• What you will do: Across the lines of the records below, how many have the string "mxPoint" in them? Answer with the number alone.

• Input data:
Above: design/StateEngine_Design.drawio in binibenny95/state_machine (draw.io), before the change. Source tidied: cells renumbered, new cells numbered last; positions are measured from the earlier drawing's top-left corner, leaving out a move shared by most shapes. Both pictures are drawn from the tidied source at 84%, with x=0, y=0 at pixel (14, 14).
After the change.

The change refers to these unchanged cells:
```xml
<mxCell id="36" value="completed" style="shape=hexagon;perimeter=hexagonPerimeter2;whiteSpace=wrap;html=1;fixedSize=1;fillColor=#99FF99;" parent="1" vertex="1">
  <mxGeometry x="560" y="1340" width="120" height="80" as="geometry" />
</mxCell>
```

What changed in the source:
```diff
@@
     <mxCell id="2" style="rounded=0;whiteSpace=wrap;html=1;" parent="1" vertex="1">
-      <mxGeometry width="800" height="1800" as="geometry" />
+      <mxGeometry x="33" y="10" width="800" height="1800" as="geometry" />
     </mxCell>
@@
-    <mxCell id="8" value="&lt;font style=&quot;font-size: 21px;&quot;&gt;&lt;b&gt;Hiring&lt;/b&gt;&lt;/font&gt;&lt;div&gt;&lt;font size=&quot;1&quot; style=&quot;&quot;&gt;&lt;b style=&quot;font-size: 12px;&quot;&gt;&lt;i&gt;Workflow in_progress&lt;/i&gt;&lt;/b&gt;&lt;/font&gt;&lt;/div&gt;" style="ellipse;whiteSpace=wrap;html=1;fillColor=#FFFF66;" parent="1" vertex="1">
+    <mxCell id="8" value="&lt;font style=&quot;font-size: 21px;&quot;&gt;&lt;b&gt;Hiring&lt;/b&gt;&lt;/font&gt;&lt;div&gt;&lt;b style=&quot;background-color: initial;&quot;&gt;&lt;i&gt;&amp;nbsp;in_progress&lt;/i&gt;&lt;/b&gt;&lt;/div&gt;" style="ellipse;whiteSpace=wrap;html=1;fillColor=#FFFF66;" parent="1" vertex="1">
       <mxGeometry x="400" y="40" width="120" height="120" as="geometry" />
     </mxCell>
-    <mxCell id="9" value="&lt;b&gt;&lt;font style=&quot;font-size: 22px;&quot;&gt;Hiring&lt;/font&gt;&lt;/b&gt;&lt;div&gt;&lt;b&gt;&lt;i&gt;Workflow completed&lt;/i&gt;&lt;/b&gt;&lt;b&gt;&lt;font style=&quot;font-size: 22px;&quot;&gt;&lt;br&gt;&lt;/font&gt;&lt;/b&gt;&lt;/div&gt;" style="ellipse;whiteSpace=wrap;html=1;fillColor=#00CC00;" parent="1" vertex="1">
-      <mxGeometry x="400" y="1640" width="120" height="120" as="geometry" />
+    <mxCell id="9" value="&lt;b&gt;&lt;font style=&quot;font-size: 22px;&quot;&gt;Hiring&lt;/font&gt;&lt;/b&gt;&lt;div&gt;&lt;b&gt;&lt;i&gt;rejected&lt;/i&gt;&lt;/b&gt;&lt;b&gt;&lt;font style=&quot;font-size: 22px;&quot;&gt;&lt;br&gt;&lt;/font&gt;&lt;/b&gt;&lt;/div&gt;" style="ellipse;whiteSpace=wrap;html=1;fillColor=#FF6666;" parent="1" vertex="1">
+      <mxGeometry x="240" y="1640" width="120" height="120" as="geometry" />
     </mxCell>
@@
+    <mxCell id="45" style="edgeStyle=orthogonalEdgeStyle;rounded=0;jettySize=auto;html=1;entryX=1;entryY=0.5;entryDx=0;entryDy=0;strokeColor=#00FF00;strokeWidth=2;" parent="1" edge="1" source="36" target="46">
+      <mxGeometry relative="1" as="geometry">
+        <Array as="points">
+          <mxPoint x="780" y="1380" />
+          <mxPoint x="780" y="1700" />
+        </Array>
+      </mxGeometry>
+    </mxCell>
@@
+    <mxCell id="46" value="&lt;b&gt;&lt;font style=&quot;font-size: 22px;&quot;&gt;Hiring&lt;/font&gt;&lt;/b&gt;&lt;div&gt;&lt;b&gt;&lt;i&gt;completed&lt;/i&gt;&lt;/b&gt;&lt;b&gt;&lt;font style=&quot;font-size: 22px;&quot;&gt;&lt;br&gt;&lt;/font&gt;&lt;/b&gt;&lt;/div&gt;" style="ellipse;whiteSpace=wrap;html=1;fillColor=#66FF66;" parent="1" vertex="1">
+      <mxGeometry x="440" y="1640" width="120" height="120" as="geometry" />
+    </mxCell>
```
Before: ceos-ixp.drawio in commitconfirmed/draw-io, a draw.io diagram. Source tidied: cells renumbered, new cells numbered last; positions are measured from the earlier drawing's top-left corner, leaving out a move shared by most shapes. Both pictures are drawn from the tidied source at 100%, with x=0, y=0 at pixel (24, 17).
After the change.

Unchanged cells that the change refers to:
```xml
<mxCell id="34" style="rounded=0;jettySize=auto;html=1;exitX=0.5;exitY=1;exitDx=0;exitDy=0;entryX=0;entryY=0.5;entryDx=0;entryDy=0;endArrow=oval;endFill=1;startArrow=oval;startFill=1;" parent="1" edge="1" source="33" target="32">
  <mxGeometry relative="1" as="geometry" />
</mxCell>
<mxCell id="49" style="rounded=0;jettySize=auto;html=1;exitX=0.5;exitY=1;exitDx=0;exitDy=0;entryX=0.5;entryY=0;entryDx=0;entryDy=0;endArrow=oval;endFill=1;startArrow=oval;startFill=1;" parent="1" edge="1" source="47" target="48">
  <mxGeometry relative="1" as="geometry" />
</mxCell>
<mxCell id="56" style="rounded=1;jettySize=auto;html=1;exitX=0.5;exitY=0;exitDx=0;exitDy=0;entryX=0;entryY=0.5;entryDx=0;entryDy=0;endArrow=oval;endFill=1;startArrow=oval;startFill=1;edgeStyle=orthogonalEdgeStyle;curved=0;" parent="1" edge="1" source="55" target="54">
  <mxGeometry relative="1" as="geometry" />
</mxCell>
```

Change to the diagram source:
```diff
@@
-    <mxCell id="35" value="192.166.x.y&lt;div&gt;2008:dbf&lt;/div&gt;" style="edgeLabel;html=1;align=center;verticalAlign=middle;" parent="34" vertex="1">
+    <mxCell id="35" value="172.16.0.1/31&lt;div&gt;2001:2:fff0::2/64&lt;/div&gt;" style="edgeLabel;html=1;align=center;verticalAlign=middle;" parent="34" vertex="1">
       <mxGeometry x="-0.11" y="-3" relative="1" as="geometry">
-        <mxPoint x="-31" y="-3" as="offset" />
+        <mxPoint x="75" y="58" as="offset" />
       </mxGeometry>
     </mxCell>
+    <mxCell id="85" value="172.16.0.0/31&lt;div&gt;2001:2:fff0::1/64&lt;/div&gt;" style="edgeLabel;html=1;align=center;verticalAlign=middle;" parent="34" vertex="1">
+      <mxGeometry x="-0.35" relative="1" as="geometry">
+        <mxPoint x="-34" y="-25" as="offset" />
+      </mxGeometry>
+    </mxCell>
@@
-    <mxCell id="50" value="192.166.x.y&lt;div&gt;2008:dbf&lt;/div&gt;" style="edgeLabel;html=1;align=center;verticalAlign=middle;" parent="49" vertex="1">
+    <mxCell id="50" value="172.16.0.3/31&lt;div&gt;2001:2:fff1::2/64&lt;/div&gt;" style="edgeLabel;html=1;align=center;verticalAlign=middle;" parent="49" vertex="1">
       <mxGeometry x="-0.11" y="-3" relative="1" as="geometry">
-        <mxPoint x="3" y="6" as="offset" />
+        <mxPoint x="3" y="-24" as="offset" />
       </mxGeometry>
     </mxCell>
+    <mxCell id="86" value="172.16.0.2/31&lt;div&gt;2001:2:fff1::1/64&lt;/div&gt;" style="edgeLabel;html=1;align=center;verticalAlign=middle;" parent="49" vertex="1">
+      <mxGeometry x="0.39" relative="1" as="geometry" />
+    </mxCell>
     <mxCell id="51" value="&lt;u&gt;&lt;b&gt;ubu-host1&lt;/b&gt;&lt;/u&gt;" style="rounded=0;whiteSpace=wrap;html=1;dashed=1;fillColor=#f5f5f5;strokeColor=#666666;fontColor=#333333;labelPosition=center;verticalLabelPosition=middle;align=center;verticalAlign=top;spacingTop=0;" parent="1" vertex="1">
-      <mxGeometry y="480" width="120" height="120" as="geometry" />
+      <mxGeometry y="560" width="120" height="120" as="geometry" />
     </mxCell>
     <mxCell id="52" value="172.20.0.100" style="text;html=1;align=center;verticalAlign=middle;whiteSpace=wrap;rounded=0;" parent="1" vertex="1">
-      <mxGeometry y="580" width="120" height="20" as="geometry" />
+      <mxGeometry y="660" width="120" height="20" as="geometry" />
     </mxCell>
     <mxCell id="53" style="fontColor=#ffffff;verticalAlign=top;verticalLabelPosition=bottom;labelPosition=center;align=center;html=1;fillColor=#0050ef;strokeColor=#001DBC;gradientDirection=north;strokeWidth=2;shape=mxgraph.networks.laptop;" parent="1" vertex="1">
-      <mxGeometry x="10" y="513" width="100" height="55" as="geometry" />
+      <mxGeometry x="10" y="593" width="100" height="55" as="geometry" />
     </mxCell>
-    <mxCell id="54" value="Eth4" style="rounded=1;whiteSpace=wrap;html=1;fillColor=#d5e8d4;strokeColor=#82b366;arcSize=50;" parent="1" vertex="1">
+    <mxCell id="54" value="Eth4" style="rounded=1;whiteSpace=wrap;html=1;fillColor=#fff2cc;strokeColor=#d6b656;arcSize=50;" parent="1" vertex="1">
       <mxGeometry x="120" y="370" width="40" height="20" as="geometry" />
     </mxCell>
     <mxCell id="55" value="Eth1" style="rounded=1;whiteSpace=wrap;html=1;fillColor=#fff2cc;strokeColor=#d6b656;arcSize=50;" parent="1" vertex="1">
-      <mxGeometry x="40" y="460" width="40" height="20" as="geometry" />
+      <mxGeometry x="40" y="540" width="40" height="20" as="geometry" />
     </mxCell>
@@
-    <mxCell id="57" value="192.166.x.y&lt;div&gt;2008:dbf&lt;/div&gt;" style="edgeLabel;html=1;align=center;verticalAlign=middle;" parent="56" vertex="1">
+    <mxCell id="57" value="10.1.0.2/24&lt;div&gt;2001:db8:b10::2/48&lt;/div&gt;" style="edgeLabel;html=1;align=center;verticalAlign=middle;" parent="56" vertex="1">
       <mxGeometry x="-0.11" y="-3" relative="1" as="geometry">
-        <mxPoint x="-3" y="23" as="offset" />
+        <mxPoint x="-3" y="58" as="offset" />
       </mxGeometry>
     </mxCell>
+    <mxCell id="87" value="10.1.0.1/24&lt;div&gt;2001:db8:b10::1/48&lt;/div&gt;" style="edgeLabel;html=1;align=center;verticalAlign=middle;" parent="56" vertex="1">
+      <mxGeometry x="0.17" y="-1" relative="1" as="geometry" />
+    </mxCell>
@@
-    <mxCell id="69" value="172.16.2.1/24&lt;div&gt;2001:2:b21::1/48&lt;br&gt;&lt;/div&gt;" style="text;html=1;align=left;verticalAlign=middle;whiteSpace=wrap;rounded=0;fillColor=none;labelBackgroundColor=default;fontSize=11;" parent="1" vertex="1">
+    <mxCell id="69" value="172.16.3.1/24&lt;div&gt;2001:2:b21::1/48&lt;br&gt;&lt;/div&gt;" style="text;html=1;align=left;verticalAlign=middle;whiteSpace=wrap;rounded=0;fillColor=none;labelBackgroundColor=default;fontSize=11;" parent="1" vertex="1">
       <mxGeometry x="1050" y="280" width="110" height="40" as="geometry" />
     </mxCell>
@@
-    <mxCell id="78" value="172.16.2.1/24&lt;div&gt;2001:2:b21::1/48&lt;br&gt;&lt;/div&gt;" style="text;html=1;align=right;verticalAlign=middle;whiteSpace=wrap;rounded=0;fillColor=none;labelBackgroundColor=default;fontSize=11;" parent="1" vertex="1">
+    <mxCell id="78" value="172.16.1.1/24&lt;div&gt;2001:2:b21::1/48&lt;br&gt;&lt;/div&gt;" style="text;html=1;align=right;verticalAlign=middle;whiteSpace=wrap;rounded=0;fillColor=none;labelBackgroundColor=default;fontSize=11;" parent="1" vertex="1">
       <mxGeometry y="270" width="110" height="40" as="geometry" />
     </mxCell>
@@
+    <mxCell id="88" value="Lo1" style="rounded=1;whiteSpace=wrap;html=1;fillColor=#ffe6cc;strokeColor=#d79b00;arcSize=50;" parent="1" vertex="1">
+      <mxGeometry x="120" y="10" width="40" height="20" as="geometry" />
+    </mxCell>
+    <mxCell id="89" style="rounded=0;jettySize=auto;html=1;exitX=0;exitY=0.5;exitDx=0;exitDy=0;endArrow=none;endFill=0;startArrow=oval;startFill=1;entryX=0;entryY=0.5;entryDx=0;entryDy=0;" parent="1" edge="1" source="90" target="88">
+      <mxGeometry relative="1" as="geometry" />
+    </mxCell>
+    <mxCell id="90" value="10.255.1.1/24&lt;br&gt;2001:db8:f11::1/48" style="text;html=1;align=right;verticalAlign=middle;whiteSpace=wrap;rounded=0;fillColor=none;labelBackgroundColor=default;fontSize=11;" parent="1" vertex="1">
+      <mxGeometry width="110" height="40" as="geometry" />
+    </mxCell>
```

• Answer to this task: 9